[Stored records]
------------------------------------
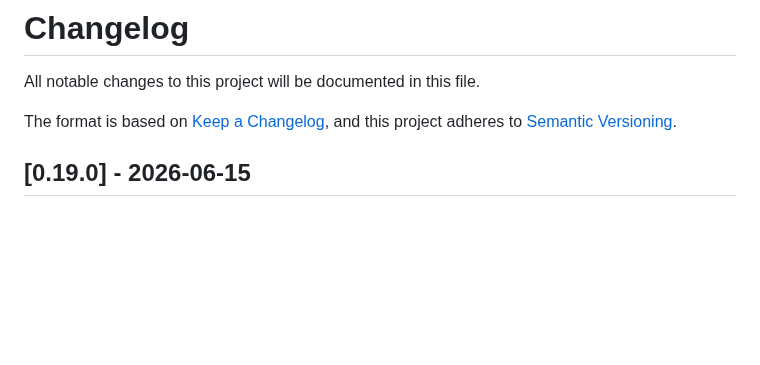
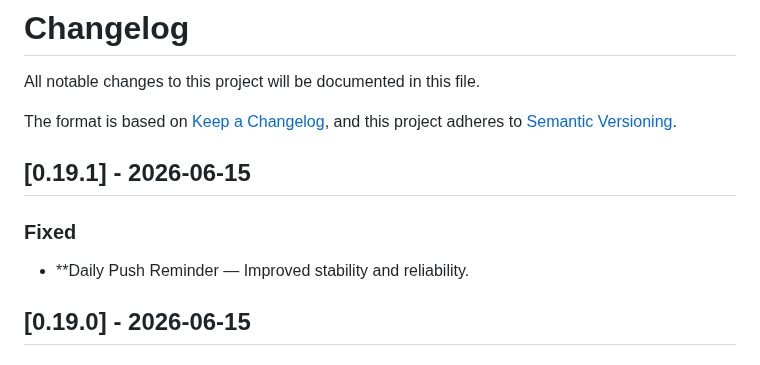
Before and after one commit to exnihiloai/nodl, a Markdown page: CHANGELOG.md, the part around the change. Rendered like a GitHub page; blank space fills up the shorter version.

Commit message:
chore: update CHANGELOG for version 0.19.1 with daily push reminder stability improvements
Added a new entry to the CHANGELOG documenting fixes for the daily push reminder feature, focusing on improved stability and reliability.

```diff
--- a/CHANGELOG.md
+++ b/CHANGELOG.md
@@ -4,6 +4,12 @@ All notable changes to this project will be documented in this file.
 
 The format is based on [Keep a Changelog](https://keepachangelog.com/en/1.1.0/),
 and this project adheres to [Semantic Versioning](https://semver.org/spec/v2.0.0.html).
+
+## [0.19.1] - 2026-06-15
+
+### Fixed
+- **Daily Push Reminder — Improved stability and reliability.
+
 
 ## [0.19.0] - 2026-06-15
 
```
------------------------------------
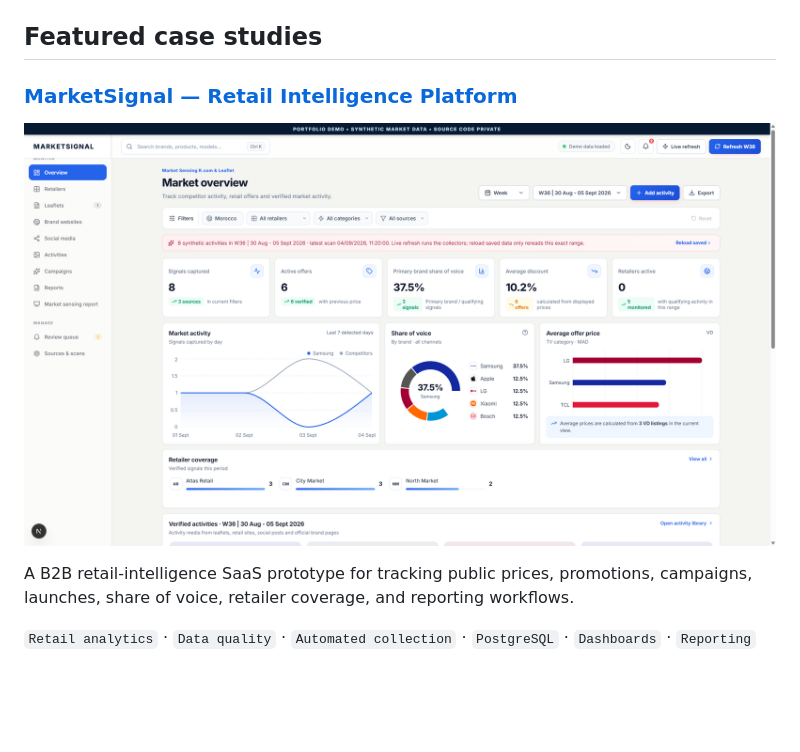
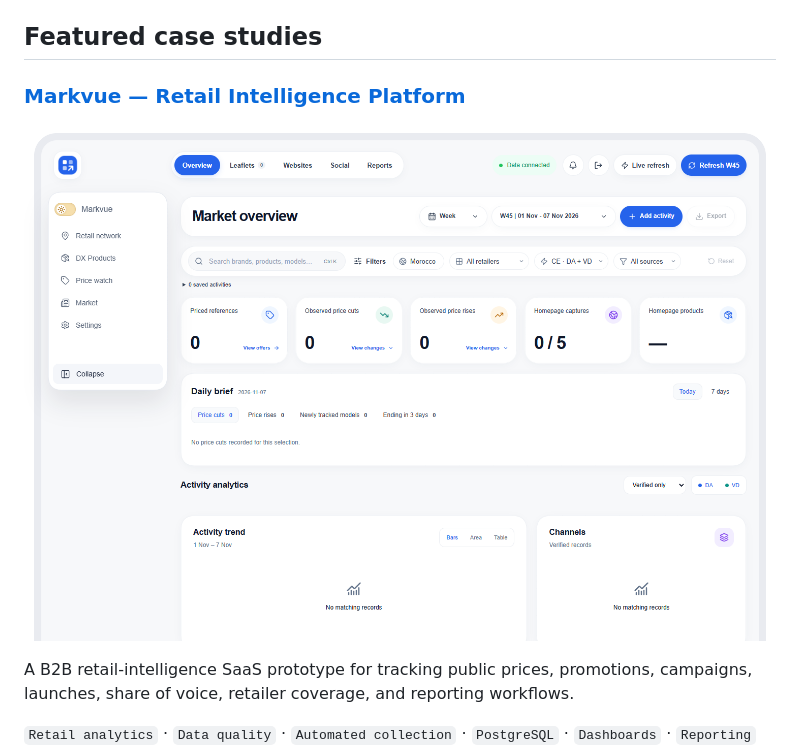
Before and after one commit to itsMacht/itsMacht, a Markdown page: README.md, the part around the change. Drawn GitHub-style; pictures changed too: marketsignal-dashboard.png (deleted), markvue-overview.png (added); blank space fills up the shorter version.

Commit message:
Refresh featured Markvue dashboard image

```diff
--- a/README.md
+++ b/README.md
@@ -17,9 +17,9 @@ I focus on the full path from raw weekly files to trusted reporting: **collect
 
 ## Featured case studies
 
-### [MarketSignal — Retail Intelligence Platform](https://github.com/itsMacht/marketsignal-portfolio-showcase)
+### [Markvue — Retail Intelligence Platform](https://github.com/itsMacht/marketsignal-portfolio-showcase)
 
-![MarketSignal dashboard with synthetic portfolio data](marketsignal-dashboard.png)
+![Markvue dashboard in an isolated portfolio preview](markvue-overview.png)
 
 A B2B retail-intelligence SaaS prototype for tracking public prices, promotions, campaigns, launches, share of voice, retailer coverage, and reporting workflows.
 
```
------------------------------------
● **Work order**: Please return each line of the data above in which the word "marketsignal" occurs.

● **Solution to this problem**:
Before and after one commit to itsMacht/itsMacht, a Markdown page: README.md, the part around the change. Drawn GitHub-style; pictures changed too: marketsignal-dashboard.png (deleted), markvue-overview.png (added); blank space fills up the shorter version.
-### [MarketSignal — Retail Intelligence Platform](https://github.com/itsMacht/marketsignal-portfolio-showcase)
+### [Markvue — Retail Intelligence Platform](https://github.com/itsMacht/marketsignal-portfolio-showcase)
-![MarketSignal dashboard with synthetic portfolio data](marketsignal-dashboard.png)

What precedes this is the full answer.